As the Telegraph launches a series of Famous Five audio books, Cassandra Jardine reflects on Enid Blyton's enduring appeal

When I was seven, I wanted to change my name to George. I told my mother it was because her father, who had that name, sounded such fun (he had a pet bear) - but I doubt she was taken in.

My real reason was because I was passionately absorbed by Enid Blyton's Famous Five stories and, as anyone who has read them will know, George - the cross, daring, combative girl who wants to do everything better than boys, and who won't answer to "Georgina" - is by far the most interesting character (with the possible exception of Tim the dog, George's beloved brown mongrel). By contrast, Julian and Dick are straightforwardly boyish and Anne is a wishy-washy creature who plays with dolls and does housework.

Not only does George have what we would now call "attitude", she is also the only character capable of saying and doing what adults want, while privately pursuing her own agenda, so naturally I loved her best.

My devotion to Blyton began when I was even younger, with the Mr Pinkwhistle and Faraway Tree series - I was particularly addicted to the Topsy-Turvy Land - but it was when I graduated to her adventure stories, especially The Famous Five, that the obsession took hold. Through them I entered a world of secret passageways, torches, penknives and rubber-soled shoes, rope ladders, trapdoors, panelling that moved to reveal hiding places, treasure maps, spooky castles and adults whose dastardly plans were foiled by children (and dog) who were far braver than I would ever have been.

I was fortunate in having parents who didn't subscribe to the pompous orthodoxy that Blyton was a blight. They could see that she used a limited vocabulary and had a narrow world view of upper middle-class England, but they were happy that I was quiet for hours on end, reading and rereading her stories.

In time, of course, I graduated to other less than highbrow, but equally gripping, reading - Georgette Heyer and Agatha Christie - but I have never again so completely entered a fictional world as I did with that of George and her cousins.

During the years between my own childhood and my children's, Blyton has had a bad press. The literary police tell parents that she is too basic, too unironic for a sophisticated child - not to mention elitist, racist, sexist and even homoerotic (remember the fuss over Noddy and Big Ears sharing a bed?).

Instead, the child's fictional world has been ruled by the savage wit of Roald Dahl, the gritty realism of Jacqueline Wilson, the dark magic of Harry Potter and all those other admired authors such as Michael Morpurgo and Anne Fine who introduce children to problematic people and places that extend their understanding of the world. Those writers all have great merits, but none - I find - have the simple storytelling skills that hold a child in thrall as Blyton does.

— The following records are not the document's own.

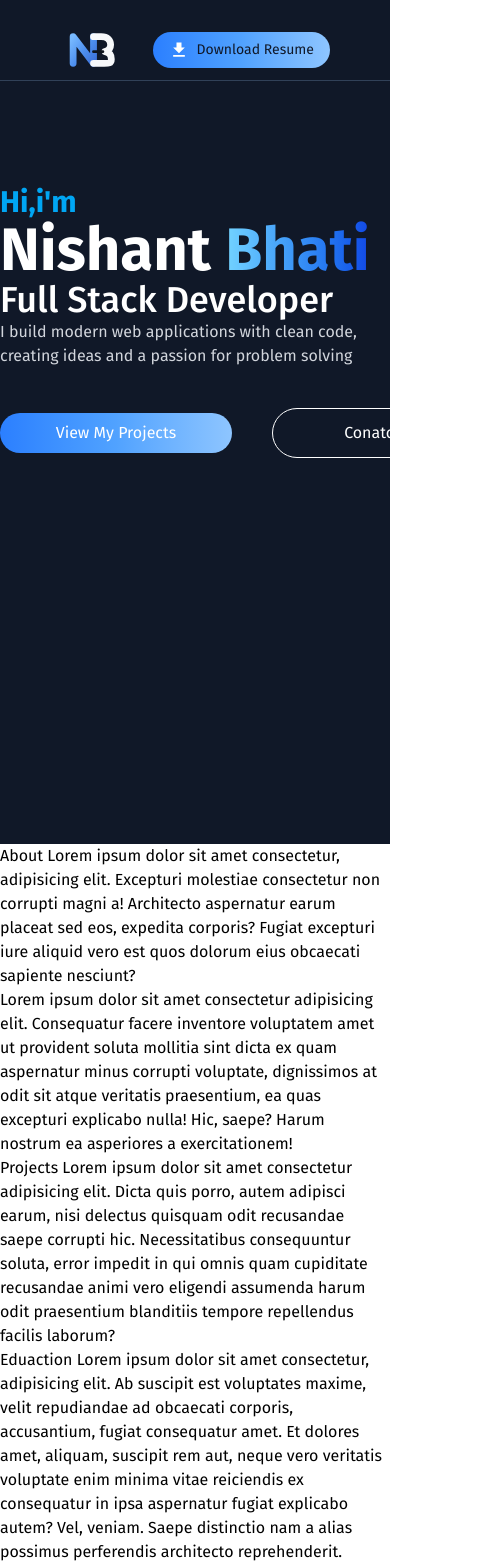
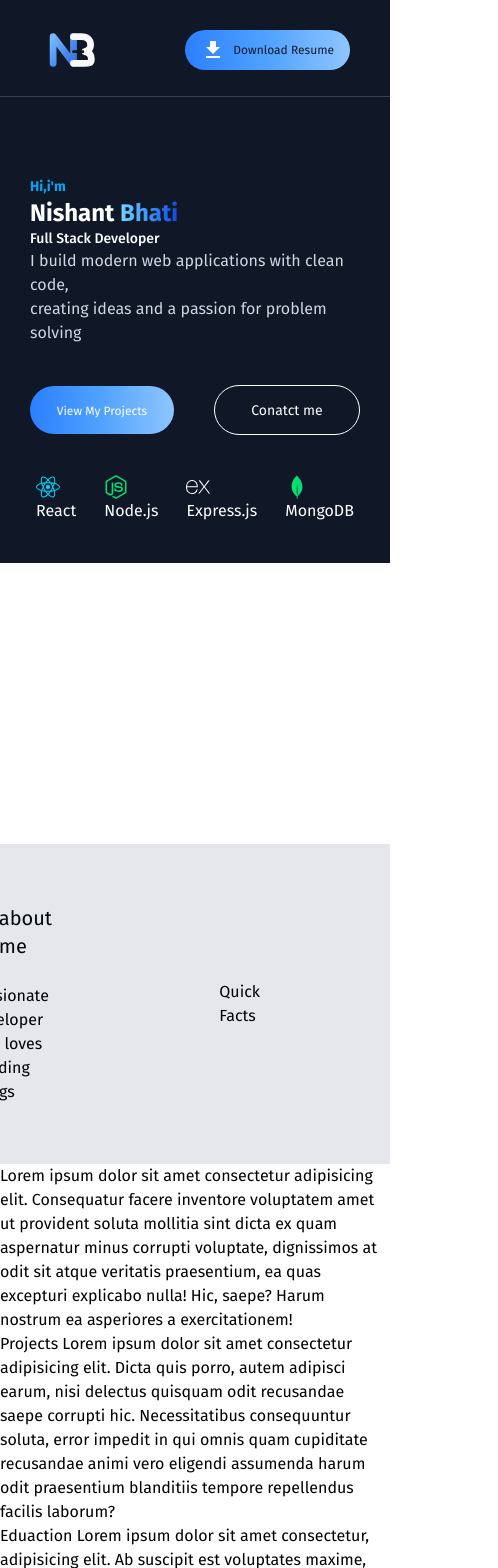
Before and after one commit to bhatinishant38/Portfolio, a React (Vite) app: page / in a window 390 px wide. Shown: the top 1568 px of the page, 498 px wide, since content can reach past the window. Built offline with nearby package versions, Linux system fonts and the light colour scheme; grey boxes are pictures that could not be loaded.

Commit message:
Refactor About, Home, and Projects components with enhanced layout and styling; add new icons and content

```diff
--- a/src/Components/About.jsx
+++ b/src/Components/About.jsx
@@ -2,11 +2,25 @@ import React from "react";
 
 const About = () => {
   return (
-    <div id="About">
-      About Lorem ipsum dolor sit amet consectetur, adipisicing elit. Excepturi
-      molestiae consectetur non corrupti magni a! Architecto aspernatur earum
-      placeat sed eos, expedita corporis? Fugiat excepturi iure aliquid vero est
-      quos dolorum eius obcaecati sapiente nesciunt?
+    <div className="h-80 flex gap-40 items-center justify-center bg-gray-200" id="About">
+      <div>
+
+        <div className="flex items-center gap-3">
+          <div className="w-6 sm:w-10">
+            <hr className="h-1 border-0 my-4 sm:my-8 bg-linear-to-r from-indigo-500 via-purple-500 to-pink-500  rounded-full" />
+          </div>
+          <div className="text-gray-950 text-xl">about me</div>
+        </div>
+
+       <div>
+           <div className="text-wrap">A passionate developer who loves building things</div>
+       </div>
+
+      </div>
+
+      <div>Quick Facts</div>
+
+      <div></div>
     </div>
   );
 };
--- a/src/Components/Home.jsx
+++ b/src/Components/Home.jsx
@@ -1,14 +1,17 @@
 import React, { useState } from "react";
 import { NavLink } from "react-router-dom";
 
-
 import { MdDownload } from "react-icons/md";
+import { FaReact } from "react-icons/fa";
+import { FaNodeJs } from "react-icons/fa";
+import { SiExpress } from "react-icons/si";
+import { SiMongodb } from "react-icons/si";
 
 const Home = () => {
   const [active, setActive] = useState("Home");
   return (
-    <div className="bg-gray-900 min-h-screen pt-5 " id="Header">
-      <nav className="flex items-center md:justify-around justify-between pr-15 pl-15 md:pr-0 md:pl-0">
+    <div className=" min-h-screen  " id="Home">
+      <nav className=" bg-gray-900 pt-5 pb-4 flex items-center md:justify-around justify-between  pr-10 pl-10 md:pr-0 md:pl-0">
         <a href="#Header">
           <img className="w-15 h-15" src="/logo-NB.svg" alt="" />
         </a>
@@ -59,35 +62,72 @@ const Home = () => {
           </a>
         </div>
         <div>
-          <button className="text-gray-900 text-sm md:text-lg flex items-center gap-2 pl-4 pr-4 p-2 rounded-3xl bg-linear-to-r from-blue-500 via-blue-400 to-blue-300  ">
+          <button className="text-gray-900 text-xs sm:text-sm md:text-lg flex items-center gap-2 pl-4 pr-4 p-2 rounded-3xl bg-linear-to-r from-blue-500 via-blue-400 to-blue-300  ">
             <span>
-              <MdDownload color="white" size={20} />{" "}
+              <MdDownload className="text-2xl  text-white" />{" "}
             </span>
             <span>Download Resume</span>
           </button>
         </div>
       </nav>
 
-     <hr class="border-slate-700" />
+      <hr class="border-slate-700" />
 
-      <div className="flex text-white items-center justify-around mt-20">
+      <div className="flex  bg-gray-900 text-white items-center md:justify-around justify-center  px-10 py-3 pt-20 pb-10 sm:pb-15">
         <div>
-          <div className="text-sky-500 text-3xl font-bold">Hi,i'm</div>
-          <div className="text-6xl font-bold">Nishant <span className="bg-linear-to-r from-sky-300 to-blue-700 bg-clip-text text-transparent ">Bhati</span></div>
-          <div className="text-4xl font-medium">Full Stack Developer</div>
-          <div className="text-gray-300">
+          <div className="text-sky-500 text-sm md:text-2xl sm:text-xl lg:text-3xl font-bold">Hi,i'm</div>
+          <div className="text-2xl sm:text-3xl md:text-5xl lg:text-6xl font-bold">
+            Nishant{" "}
+            <span className="bg-linear-to-r from-sky-300 to-blue-700 bg-clip-text text-transparent ">
+              Bhati
+            </span>
+          </div>
+          <div className="text-sm sm:text-xl md:text-2xl lg:text-4xl font-medium">Full Stack Developer</div>
+          <div className="text-gray-300 flex text-warp flex-1">
             {" "}
             I build modern web applications with clean code, <br /> creating
             ideas and a passion for problem solving
           </div>
-          <div className="mt-10 flex gap-10 items-center">
-            <a href="" className=" pl-4 pr-4 p-2 rounded-3xl bg-linear-to-r from-blue-500 via-blue-400 to-blue-300" >{" "}<button className="h-3 w-50">View My Projects  </button></a>
-            <a href="" className="p-3 border rounded-4xl">{" "}<button className="h-3 w-50">Conatct me</button>
+          <div className="mt-10 flex gap-10 items-center justify-center sm:justify-start">
+            <a
+              href=""
+              className=" p-3 sm:p-2 rounded-3xl bg-linear-to-r from-blue-500 via-blue-400 to-blue-300"
+            >
+              {" "}
+              <button className="h-3 w-30 text-xs md:w-30 sm:text-xs lg:w-40">View My Projects </button>
             </a>
+            <a href="" className="p-3 border rounded-4xl">
+              {" "}
+              <button className="h-3 w-30 text-sm md:w-30 lg:w-40">Conatct me</button>
+            </a>
+          </div>
+
+          <div className="flex pt-10  md:pt-10 sm:pb-20 justify-center  gap-7 sm:gap-5 md:gap-10">
+
+            <div className="block sm:flex items-center gap-3">
+              <span><FaReact className="text-2xl md:text-4xl lg:text-6xl text-cyan-400" /></span>
+              <span>React</span>
+            </div>
+
+            <div className="block sm:flex items-center gap-3">
+              <span><FaNodeJs className="text-2xl md:text-4xl lg:text-6xl text-green-400" /></span>
+              <span>Node.js</span>
+            </div>
+
+            <div className="block sm:flex items-center gap-3">
+              <span><SiExpress className="text-2xl md:text-4xl lg:text-6xl text-white" /></span>
+               <span>Express.js</span>
+            </div>
+
+            <div className="block sm:flex items-center gap-3 ">
+              <span><SiMongodb className="text-2xl md:text-4xl lg:text-6xl text-green-400" /></span>
+              <span>MongoDB</span>
+            </div>
+
           </div>
         </div>
 
-        <div>
+        <div className="hidden sm:block">
           <img
             className="w-80 h-80"
             src="https://cdn-imagine.vyro.ai/imagine-frontend/assets/images/ai-image-generator-hero-image.png"
--- a/src/Components/Projects.jsx
+++ b/src/Components/Projects.jsx
@@ -3,6 +3,7 @@ import React from "react";
 const Projects = () => {
   return (
     <div id="Projects">
+
       Projects Lorem ipsum dolor sit amet consectetur adipisicing elit. Dicta
       quis porro, autem adipisci earum, nisi delectus quisquam odit recusandae
       saepe corrupti hic. Necessitatibus consequuntur soluta, error impedit in
```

Enid Blyton: two million copies of her books are sold every year in Britain
Meanwhile, Blyton herself has been revealed as not quite the jolly hockeysticks character she once appeared.

Her younger daughter, Imogen Smallwood, in her 1989 autobiography, described her as "emotionally crippled", a cold creature who ignored her children, severed relations with her own mother and didn't attend her father's funeral.

The impression of ruthlessness was reinforced more recently when Ida Pollock, the second wife of Blyton's first husband, described how appallingly the author had treated him. She dumped him for another man, then tried to prevent him seeing his children.

I was not altogether surprised. Most good writers, especially those who write for children, have something uncomfortable in their make-up as well as a talent for story-telling.

Blyton was no more an exception than E Nesbit or Lewis Carroll. In her case, the central trauma that may have encouraged her enthusiasm for fantasy was her father's departure with another woman when she was 13, a shameful secret that Blyton kept silent about. She wrote for adults and worked as a teacher for 20 years before she began on the 700 books that made her the most successful children's author of the 20th century.

Once she started, she couldn't stop. Her first full-length adventure, The Secret Island, came out in 1938 and, when she got into her stride, she wrote as many as 10,000 words a day, polishing off books in a week, and continued to do so until a few years before her death, aged 71, in 1968. Her imagination, she said, needed no encouragement: the stories came pouring out.

The worlds she created were not entirely idyllic - there was always trouble afoot, which had to be sorted out by the central characters. But this was never the stuff of nightmares because, invariably, everything turned out well, with villains vanquished and a slap-up tea at the end of the day. No wonder children, with their literal minds and love of order, loved them.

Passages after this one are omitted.